India has witnessed enormous expansion of its facilities for elementary education in the recent past. This expansion has not been limited merely to an increase in the number of state-aided private schools. A diversity of schooling options are now available provided both by the state and the private sectors. This paper attempts to examine, through review of recent literature, what this diversity of provisioning means in terms of meaningful access of children to elementary education. The paper notes at the outset the policy shift from the eighties onwards, which saw the creation of para formal delivery systems and the inclusion in the system, of non-state producers of state-provided informal education. Private schools, which have always existed, but were few, and considered preserves of the privileged, are no longer restricted to the elite but may be seen targeting niche clientele from the very rich to all but the destitute. This paper then explores the available literature noting the relative spread of the different types of schools, their enrolment shares, and diversity of structure, cost, and some distinguishing features. The paper also explores research on whether, and how, this diversity of schooling options translates into greater access, participation, learning and transition to the upper primary stage.
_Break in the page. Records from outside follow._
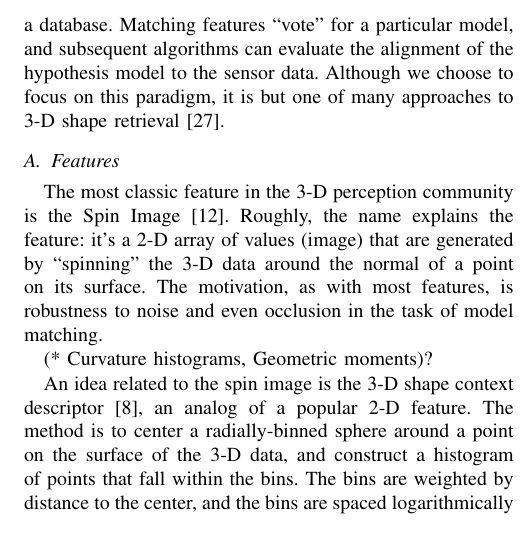
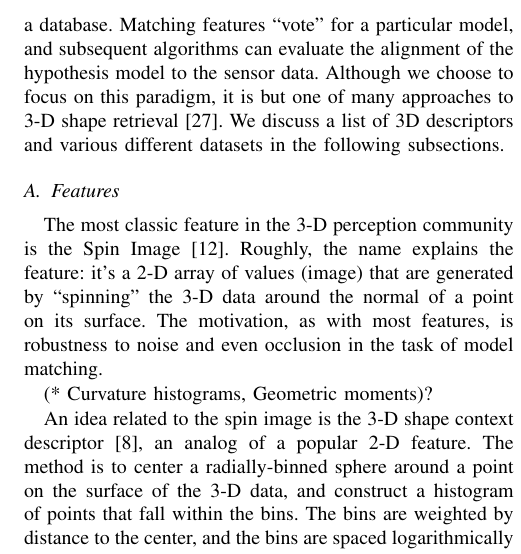
Before and after one commit to rll/proctor, a LaTeX paper (writeups/icra12/report.tex, which reads writeups/icra12/intro_and_related_work.tex): part of one column of page 2 of 5, cut so that both start at the same text. Compiled offline with pdfLaTeX.

Commit message:
+ sentence on II.A and II.B

```diff
--- a/writeups/icra12/intro_and_related_work.tex
+++ b/writeups/icra12/intro_and_related_work.tex
@@ -41,7 +41,7 @@ In the latter cases, the models may contains noise which may or may not be of th
 
 A common approach to all of these tasks, under many of the view and dataset conditions, is to extract local features from the 3-D data, which can then be matched to models in a database.
 Matching features ``vote'' for a particular model, and subsequent algorithms can evaluate the alignment of the hypothesis model to the sensor data.
-Although we choose to focus on this paradigm, it is but one of many approaches to 3-D shape retrieval \cite{Tangelder2004}.
+Although we choose to focus on this paradigm, it is but one of many approaches to 3-D shape retrieval \cite{Tangelder2004}. We discuss a list of 3D descriptors and various different datasets in the following subsections.
 
 \subsection{Features}
 The most classic feature in the 3-D perception community is the Spin Image \cite{Johnson1999}.
```
Also changed, not shown: writeups/icra12/report.tex (+1 -1 lines).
CREATE Pathways to Access Series, Research Monograph Number 32, ISBN: 0-901881-35-X. 57 pp.